By Shawn Candela
Darts, a version, baseball
blue and red darts image by Warren Millar from <a href='http://www.fotolia.com'>Fotolia.com</a>

Many older cork dartboards come with the option of flipping the board around to play a more-pointed version of America&#039;s pastime, baseball. As with the sport, the rules of reversible dartboard baseball are geared for two teams&mdash;although a "team" in darts can mean a single player&mdash;but unlike baseball, there is no defense.

Innings

A game is divided into nine innings. The team throwing the darts is the pitching team for one half of the inning. The team not throwing is the batting team, although it actually does nothing but watch the pitching team throw. In other words, one team pitches in the top half of an inning and the other team pitches in the bottom half.

Teams

Teams can be single players or groups. If playing in groups, players takes turn pitching entire half innings. For example, on a team of three players, one player will pitch a half-inning, the second player will pitch the next half-inning and so on, rotating throughout the game.

Outs

The pitcher is trying to keep the other team from scoring by throwing the dart into areas marked with such wording as "out," "strike" and "double play." Once he accumulates three outs, the half-inning is over.

Scoring

If a dart lands in any area with an indication of offense, the opposing team is awarded that base or score. For example, a dart striking "safe hit" means a single and four darts striking "ball" before either an out or hit is recorded would mean the offensive team gets a walk. A dart that strikes the bull&#039;s-eye is a home run.

Miscellaneous

All of the regular rules of baseball are used in dart baseball; for instance, the first two fouls are strikes, but the third is not.

A dart that does not hit any designated area is a ball.

One notable difference is that in dart baseball, a player on second cannot score on a single, as often occurs in a baseball game. Players must be forced in; for example, a player on second would need to advance to third on a single and then home on another single, or can advance from second to home on a double, triple or home run.

Winning

The game ends after nine innings, with the team with the most runs being declared winner.

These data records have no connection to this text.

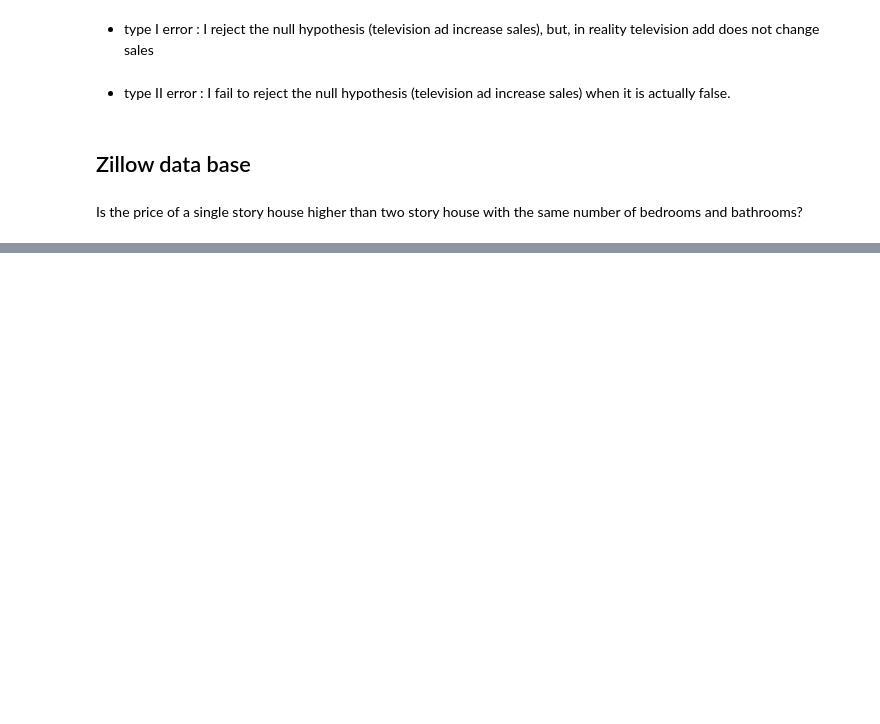
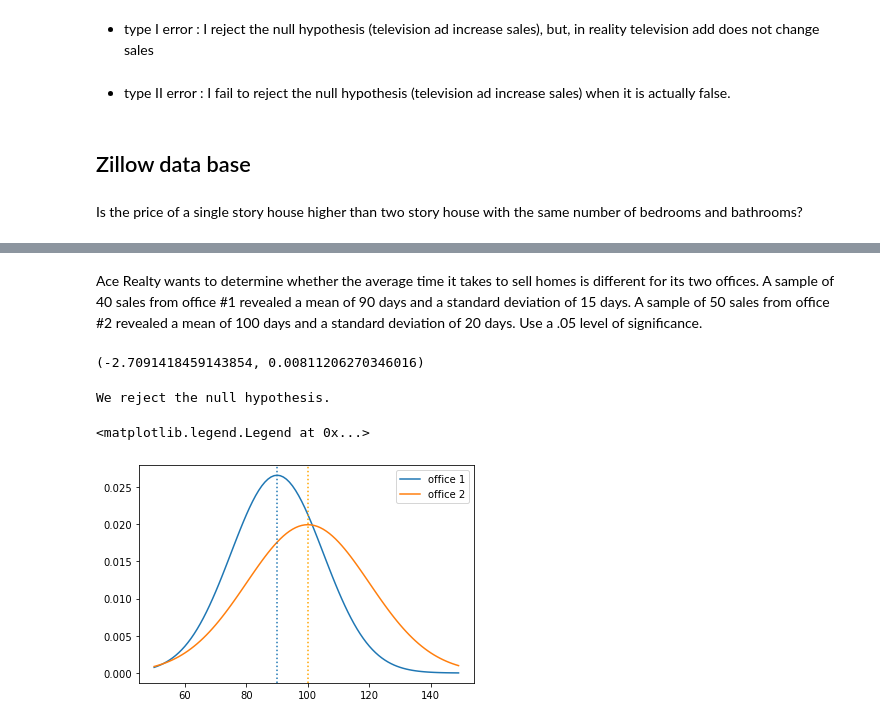
Before and after one commit to cindyvillanuevads/statistics-exercises, a Jupyter notebook: hypothesis_testing.ipynb, the cells around one changed output, grey strips where cells are left out. Cells and saved outputs as stored; diff of their text form; code cells hidden in the pictures; blank space fills up the shorter version.

```diff
--- a/hypothesis_testing.ipynb
+++ b/hypothesis_testing.ipynb
@@ -90,0 +94,45 @@ type II error :
+# %% [markdown]
+Ace Realty wants to determine whether the average time it takes to sell homes is different for its two offices. A sample of 40 sales from office #1 revealed a mean of 90 days and a standard deviation of 15 days. A sample of 50 sales from office #2 revealed a mean of 100 days and a standard deviation of 20 days. Use a .05 level of significance.
+# %%
+#store 1
+sample1 =40
+mean1 = 90
+std1 = 15
+
+#store 2
+sample2 = 50
+mean2 = 100
+std2 =20
+
+alpha = 0.05
+# %%
+alpha = 0.05
+t, p = stats.ttest_ind_from_stats(mean1, std1, sample1, mean2, std2, sample2, equal_var= False)
+t, p
+# %% [output]
+(-2.7091418459143854, 0.00811206270346016)
+# %%
+if p < alpha :
+     print("We reject the null hypothesis.")
+else:
+    print("We fail to reject the null hypothesis")
+# %% [output]
+We reject the null hypothesis.
+# %%
+# Visualize two distribution:
+
+x = np.arange(50,150)
+
+y1 = stats.norm(mean1,std1).pdf(x)
+y2 = stats.norm(mean2, std2).pdf(x)
+
+
+plt.plot(x, y1, label = 'office 1')
+plt.plot(x, y2, label = 'office 2')
+plt.axvline(mean1, ls = ':')
+plt.axvline(mean2, ls = ':', color = 'orange')
+
+plt.legend()
+# %% [output]
+<matplotlib.legend.Legend at 0x...>
+[figure, added]
```
Also changed, not shown: parts of 39 cells of this notebook.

As with baseball, games can finish after the top half of the ninth if the team coming to bat in the bottom half already has enough runs to win, or can continue into extra innings if necessary.